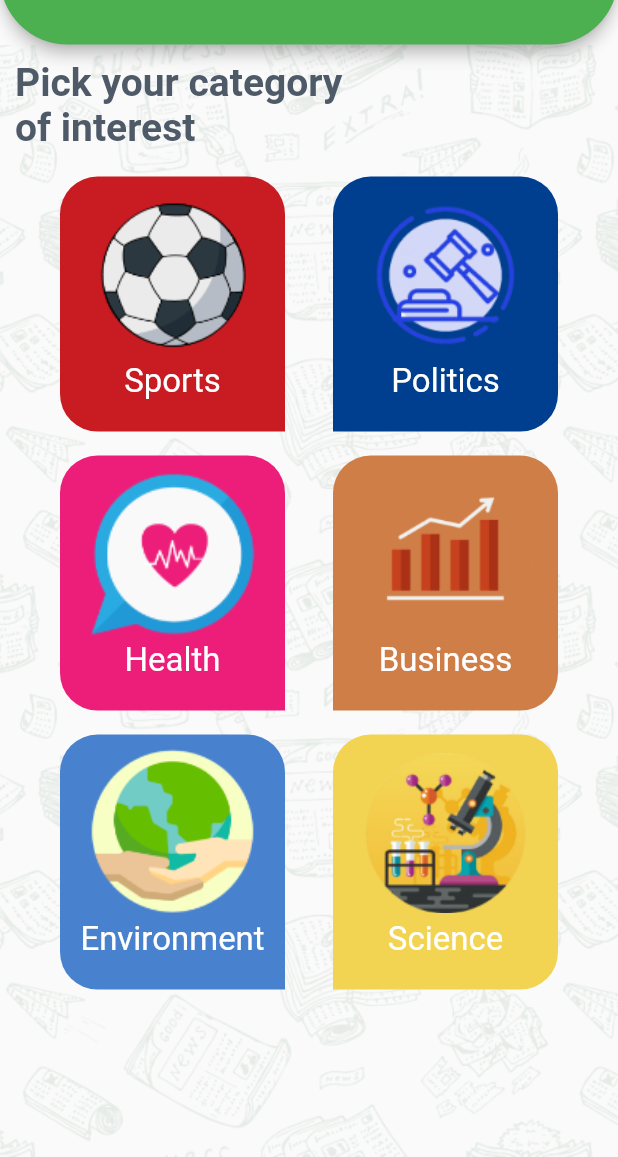
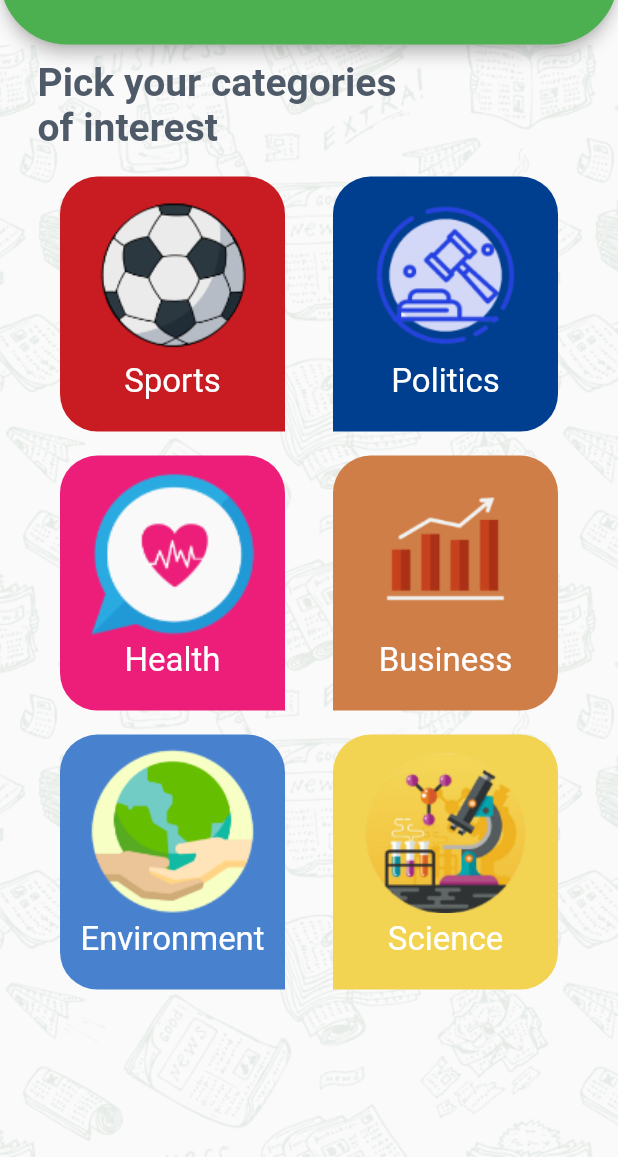
Before and after one commit to mohammedysamir/news-app, a Flutter app: the screen it shows after launch, in the side drawer, after a tap on "Categories", on a phone screen of 412 x 824 dp, the part 79-1236 px from its top. Run offline on Flutter 3.47's test engine with Material 2 defaults, Android fonts, the phone set to English and light mode, and no system bars; generated files the repository leaves out were written again.

```diff
--- /dev/null
+++ b/lib/AppConfigProvider.dart
@@ -0,0 +1,13 @@
+import 'package:flutter/material.dart';
+
+class AppConfigProvider extends ChangeNotifier{
+  String currentLanguage= "en";
+  void changeLanguage(String language){
+    if(currentLanguage==language)
+      return;
+    else{
+      currentLanguage=language;
+      notifyListeners();
+    }
+  }
+}
--- a/lib/Drawer.dart
+++ b/lib/Drawer.dart
@@ -2,15 +2,16 @@ import 'package:flutter/cupertino.dart';
 import 'package:flutter/material.dart';
 import 'package:news/Home.dart';
 import 'package:news/Settings.dart';
+import 'package:flutter_gen/gen_l10n/app_localizations.dart';
 
 class DrawerMenu extends StatelessWidget{
   @override
   Widget build(BuildContext context) {
     return Drawer(
     child:ListView(children: [
-      Container(height: MediaQuery.of(context).size.height*0.2,child: DrawerHeader(child: Center(child: Text('News App!',style: TextStyle(fontSize: 25,fontWeight: FontWeight.bold,color: Colors.white),)),decoration: BoxDecoration(color: Color.fromARGB(255, 57, 165, 82),),))
-      ,InkWell(child: ListTile(title: Text('Categories',style:  TextStyle(fontSize: 20,fontWeight: FontWeight.bold,color: Colors.black),),leading: Image.asset('assets/images/list.png'),),onTap: () =>navigateDrawer(context,"Categories"),)
-      ,InkWell(child: ListTile(title: Text('Settings',style:  TextStyle(fontSize: 20,fontWeight: FontWeight.bold,color: Colors.black),),leading: Image.asset('assets/images/gear.png'),),onTap: () =>navigateDrawer(context,"Settings"),)
+      Container(height: MediaQuery.of(context).size.height*0.2,child: DrawerHeader(child: Center(child: Text(AppLocalizations.of(context)!.appTitle,style: TextStyle(fontSize: 25,fontWeight: FontWeight.bold,color: Colors.white),)),decoration: BoxDecoration(color: Color.fromARGB(255, 57, 165, 82),),))
+      ,InkWell(child: ListTile(title: Text(AppLocalizations.of(context)!.categories,style:  TextStyle(fontSize: 20,fontWeight: FontWeight.bold,color: Colors.black),),leading: Image.asset('assets/images/list.png'),),onTap: () =>navigateDrawer(context,"Categories"),)
+      ,InkWell(child: ListTile(title: Text(AppLocalizations.of(context)!.settings,style:  TextStyle(fontSize: 20,fontWeight: FontWeight.bold,color: Colors.black),),leading: Image.asset('assets/images/gear.png'),),onTap: () =>navigateDrawer(context,"Settings"),)
     ],) ,
     );
   }
--- a/lib/Home.dart
+++ b/lib/Home.dart
@@ -2,6 +2,9 @@ import 'package:flutter/cupertino.dart';
 import 'package:flutter/material.dart';
 import 'package:news/BackgroundPattern.dart';
 import 'package:news/Drawer.dart';
+import 'package:news/AppConfigProvider.dart';
+import 'package:provider/provider.dart';
+import 'package:flutter_gen/gen_l10n/app_localizations.dart';
 
 class MyHomePage extends StatefulWidget {
   MyHomePage({Key? key, required this.title}) : super(key: key);
@@ -15,10 +18,12 @@ class MyHomePage extends StatefulWidget {
 class _MyHomePageState extends State<MyHomePage> {
   @override
   Widget build(BuildContext context) {
-    return Scaffold(
+    final provider = Provider.of<AppConfigProvider>(context);
+    return Directionality(
+      textDirection: TextDirection.ltr,
+      child: Scaffold(
         appBar: AppBar(
-        // automaticallyImplyLeading: false,
-        title: Text(widget.title),
+          title: Text(AppLocalizations.of(context)!.appTitle),
           centerTitle: true,
           toolbarHeight: MediaQuery.of(context).size.height * 0.1,
           shape: RoundedRectangleBorder(
@@ -37,13 +42,20 @@ class _MyHomePageState extends State<MyHomePage> {
                 child: Column(
                   children: [
                     Padding(
-                    padding: const EdgeInsets.all(10.0),
-                    child: Text('Pick your category\nof interest',
+                      padding: const EdgeInsets.fromLTRB(25,10,25,10),
+                      child: Expanded(
+                        child: Row(
+                          mainAxisAlignment: provider.currentLanguage=="ar"?MainAxisAlignment.end:MainAxisAlignment.start,
+                          children: [
+                            Text(AppLocalizations.of(context)!.pick,
                                 style: TextStyle(
                                     fontSize: 26,
                                     fontWeight: FontWeight.bold,
                                     color: Color.fromARGB(255, 79, 90, 105)),
                                 textAlign: TextAlign.start),
+                          ],
+                        ),
+                      ),
                     ),
                     Column(
                       children: [
@@ -52,9 +64,9 @@ class _MyHomePageState extends State<MyHomePage> {
                           child: Row(
                             mainAxisAlignment: MainAxisAlignment.spaceEvenly,
                             children: [
-                            Category('Sports', 'assets/images/sports.png',
+                              Category(AppLocalizations.of(context)!.sports, 'assets/images/sports.png',
                                   false, Color.fromARGB(255, 201, 28, 34)),
-                            Category('Politics', 'assets/images/Politics.png',
+                              Category(AppLocalizations.of(context)!.politics, 'assets/images/Politics.png',
                                   true, Color.fromARGB(255, 0, 62, 144)),
                             ],
                           ),
@@ -64,9 +76,9 @@ class _MyHomePageState extends State<MyHomePage> {
                           child: Row(
                             mainAxisAlignment: MainAxisAlignment.spaceEvenly,
                             children: [
-                            Category('Health', 'assets/images/health.png',
+                              Category(AppLocalizations.of(context)!.health, 'assets/images/health.png',
                                   false, Color.fromARGB(255, 237, 30, 121)),
-                            Category('Business', 'assets/images/business.png',
+                              Category(AppLocalizations.of(context)!.business, 'assets/images/business.png',
                                   true, Color.fromARGB(255, 207, 126, 72)),
                             ],
                           ),
@@ -77,11 +89,11 @@ class _MyHomePageState extends State<MyHomePage> {
                             mainAxisAlignment: MainAxisAlignment.spaceEvenly,
                             children: [
                               Category(
-                                'Environment',
+                                  AppLocalizations.of(context)!.environment,
                                   'assets/images/environment.png',
                                   false,
                                   Color.fromARGB(255, 72, 130, 207)),
-                            Category('Science', 'assets/images/science.png',
+                              Category(AppLocalizations.of(context)!.science, 'assets/images/science.png',
                                   true, Color.fromARGB(255, 242, 211, 82)),
                             ],
                           ),
@@ -93,6 +105,7 @@ class _MyHomePageState extends State<MyHomePage> {
                 ),
               ),
             ],
+          ),
         ),
       ),
     );
--- a/lib/SplashScreen.dart
+++ b/lib/SplashScreen.dart
@@ -1,19 +1,31 @@
 import 'dart:async';
 
 import 'package:flutter/material.dart';
+import 'package:news/AppConfigProvider.dart';
 import 'package:news/Home.dart';
 import 'package:news/Settings.dart';
+import 'package:provider/provider.dart';
+import 'package:flutter_localizations/flutter_localizations.dart';
+import 'package:flutter_gen/gen_l10n/app_localizations.dart';
+
 void main() => runApp(SplashWidget());
 
 class SplashWidget extends StatelessWidget{
   @override
   Widget build(BuildContext context) {
+    return ChangeNotifierProvider(
+      create: (context)=>AppConfigProvider(),
+      builder: (context,widget) {
+        final provider = Provider.of<AppConfigProvider>(context);
         return MaterialApp(
-      title: 'Flutter Demo',
+          title: 'News App',
+          localizationsDelegates: AppLocalizations.localizationsDelegates,
+          supportedLocales: AppLocalizations.supportedLocales,
+          locale: Locale.fromSubtags(languageCode:provider.currentLanguage),
           routes: {
-        SplashScreen.routeName:(context)=>SplashScreen(),
-        MyHomePage.routeName:(context)=>MyHomePage(title:'News App'),
-        Settings.routeName:(context)=>Settings(title: 'Settings'),
+            SplashScreen.routeName: (context) => SplashScreen(),
+            MyHomePage.routeName: (context) => MyHomePage(title: 'News App'),
+            Settings.routeName: (context) => Settings(title: 'Settings'),
           },
           initialRoute: SplashScreen.routeName,
           theme: ThemeData(
@@ -21,6 +33,8 @@ class SplashWidget extends StatelessWidget{
           ),
           debugShowCheckedModeBanner: false,
           home: SplashScreen(),
+        );
+      }
     );
   }
 }
```
Lines whose indentation alone changed are shown as unchanged.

-------------------------

### Assigned task
Above are lines of data; count those that hold "SplashScreen" and answer with the number only.

### Task response
6